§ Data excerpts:
-*-*-

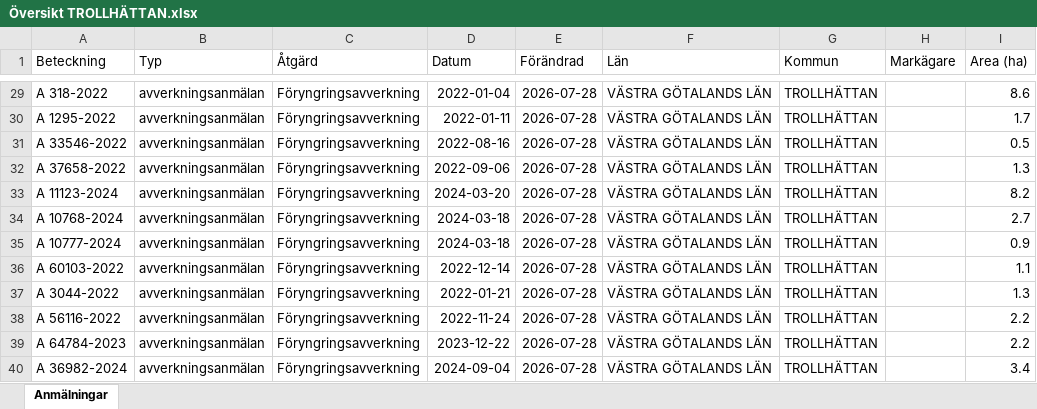
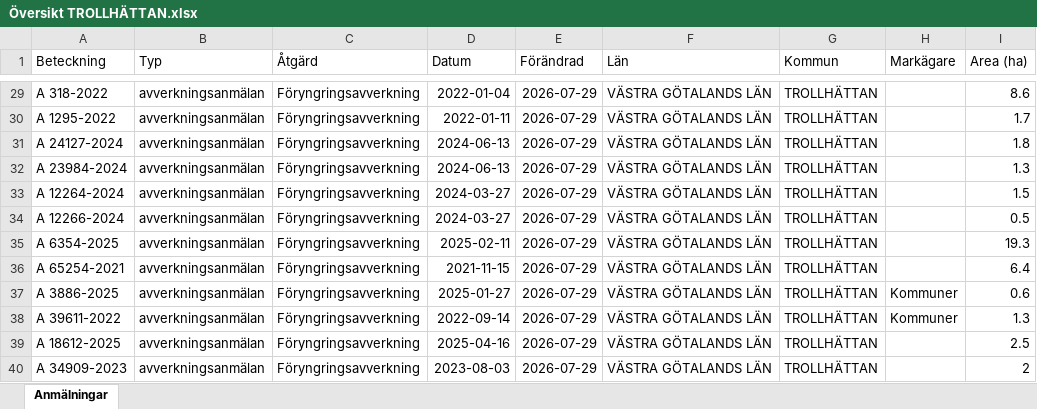
Before and after one commit to klasma/Logging_1488, an Excel workbook: Översikt TROLLHÄTTAN.xlsx, sheet Anmälningar, drawn as a sheet; only a part is shown, gaps mark what is left out; values as stored, in another font and other column widths than the file's, no borders; the diff covers the shown part only; the diff names each change by its address in the sheet, - before the commit and + after, or states it on an @@ line.

```diff
--- a/Översikt TROLLHÄTTAN.xlsx (sheet Anmälningar)
+++ b/Översikt TROLLHÄTTAN.xlsx (sheet Anmälningar)
-E29:E40 (Förändrad): 2026-07-28
+E29:E40 (Förändrad): 2026-07-29
-A31 (Beteckning): A 33546-2022
+A31 (Beteckning): A 24127-2024
-D31 (Datum): 2022-08-16
+D31 (Datum): 2024-06-13
-I31 (Area (ha)): 0.5
+I31 (Area (ha)): 1.8
-A32 (Beteckning): A 37658-2022
+A32 (Beteckning): A 23984-2024
-D32 (Datum): 2022-09-06
+D32 (Datum): 2024-06-13
-A33 (Beteckning): A 11123-2024
+A33 (Beteckning): A 12264-2024
-D33 (Datum): 2024-03-20
+D33 (Datum): 2024-03-27
-I33 (Area (ha)): 8.2
+I33 (Area (ha)): 1.5
-A34 (Beteckning): A 10768-2024
+A34 (Beteckning): A 12266-2024
-D34 (Datum): 2024-03-18
+D34 (Datum): 2024-03-27
-I34 (Area (ha)): 2.7
+I34 (Area (ha)): 0.5
-A35 (Beteckning): A 10777-2024
+A35 (Beteckning): A 6354-2025
-D35 (Datum): 2024-03-18
+D35 (Datum): 2025-02-11
-I35 (Area (ha)): 0.9
+I35 (Area (ha)): 19.3
-A36 (Beteckning): A 60103-2022
+A36 (Beteckning): A 65254-2021
-D36 (Datum): 2022-12-14
+D36 (Datum): 2021-11-15
-I36 (Area (ha)): 1.1
+I36 (Area (ha)): 6.4
-A37 (Beteckning): A 3044-2022
+A37 (Beteckning): A 3886-2025
-D37 (Datum): 2022-01-21
+D37 (Datum): 2025-01-27
-H37:H38 (Markägare): (empty)
+H37:H38 (Markägare): Kommuner
-I37 (Area (ha)): 1.3
+I37 (Area (ha)): 0.6
-A38 (Beteckning): A 56116-2022
+A38 (Beteckning): A 39611-2022
-D38 (Datum): 2022-11-24
+D38 (Datum): 2022-09-14
-I38 (Area (ha)): 2.2
+I38 (Area (ha)): 1.3
-A39 (Beteckning): A 64784-2023
+A39 (Beteckning): A 18612-2025
-D39 (Datum): 2023-12-22
+D39 (Datum): 2025-04-16
-I39 (Area (ha)): 2.2
+I39 (Area (ha)): 2.5
-A40 (Beteckning): A 36982-2024
+A40 (Beteckning): A 34909-2023
-D40 (Datum): 2024-09-04
+D40 (Datum): 2023-08-03
-I40 (Area (ha)): 3.4
+I40 (Area (ha)): 2
```
Also changed, not shown: 766 edited cells elsewhere in this sheet, artfynd/A 13131-2024 artfynd.xlsx, artfynd/A 15068-2026 artfynd.xlsx, 40 other files.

-*-*-

§ Problem requirements:
Your copy should restate every record word for word and contain no pictures.

§ Solution below:
Before and after one commit to klasma/Logging_1488, an Excel workbook: Översikt TROLLHÄTTAN.xlsx, sheet Anmälningar, drawn as a sheet; only a part is shown, gaps mark what is left out; values as stored, in another font and other column widths than the file's, no borders; the diff covers the shown part only; the diff names each change by its address in the sheet, - before the commit and + after, or states it on an @@ line.

```diff
--- a/Översikt TROLLHÄTTAN.xlsx (sheet Anmälningar)
+++ b/Översikt TROLLHÄTTAN.xlsx (sheet Anmälningar)
-E29:E40 (Förändrad): 2026-07-28
+E29:E40 (Förändrad): 2026-07-29
-A31 (Beteckning): A 33546-2022
+A31 (Beteckning): A 24127-2024
-D31 (Datum): 2022-08-16
+D31 (Datum): 2024-06-13
-I31 (Area (ha)): 0.5
+I31 (Area (ha)): 1.8
-A32 (Beteckning): A 37658-2022
+A32 (Beteckning): A 23984-2024
-D32 (Datum): 2022-09-06
+D32 (Datum): 2024-06-13
-A33 (Beteckning): A 11123-2024
+A33 (Beteckning): A 12264-2024
-D33 (Datum): 2024-03-20
+D33 (Datum): 2024-03-27
-I33 (Area (ha)): 8.2
+I33 (Area (ha)): 1.5
-A34 (Beteckning): A 10768-2024
+A34 (Beteckning): A 12266-2024
-D34 (Datum): 2024-03-18
+D34 (Datum): 2024-03-27
-I34 (Area (ha)): 2.7
+I34 (Area (ha)): 0.5
-A35 (Beteckning): A 10777-2024
+A35 (Beteckning): A 6354-2025
-D35 (Datum): 2024-03-18
+D35 (Datum): 2025-02-11
-I35 (Area (ha)): 0.9
+I35 (Area (ha)): 19.3
-A36 (Beteckning): A 60103-2022
+A36 (Beteckning): A 65254-2021
-D36 (Datum): 2022-12-14
+D36 (Datum): 2021-11-15
-I36 (Area (ha)): 1.1
+I36 (Area (ha)): 6.4
-A37 (Beteckning): A 3044-2022
+A37 (Beteckning): A 3886-2025
-D37 (Datum): 2022-01-21
+D37 (Datum): 2025-01-27
-H37:H38 (Markägare): (empty)
+H37:H38 (Markägare): Kommuner
-I37 (Area (ha)): 1.3
+I37 (Area (ha)): 0.6
-A38 (Beteckning): A 56116-2022
+A38 (Beteckning): A 39611-2022
-D38 (Datum): 2022-11-24
+D38 (Datum): 2022-09-14
-I38 (Area (ha)): 2.2
+I38 (Area (ha)): 1.3
-A39 (Beteckning): A 64784-2023
+A39 (Beteckning): A 18612-2025
-D39 (Datum): 2023-12-22
+D39 (Datum): 2025-04-16
-I39 (Area (ha)): 2.2
+I39 (Area (ha)): 2.5
-A40 (Beteckning): A 36982-2024
+A40 (Beteckning): A 34909-2023
-D40 (Datum): 2024-09-04
+D40 (Datum): 2023-08-03
-I40 (Area (ha)): 3.4
+I40 (Area (ha)): 2
```
Also changed, not shown: 766 edited cells elsewhere in this sheet, artfynd/A 13131-2024 artfynd.xlsx, artfynd/A 15068-2026 artfynd.xlsx, 40 other files.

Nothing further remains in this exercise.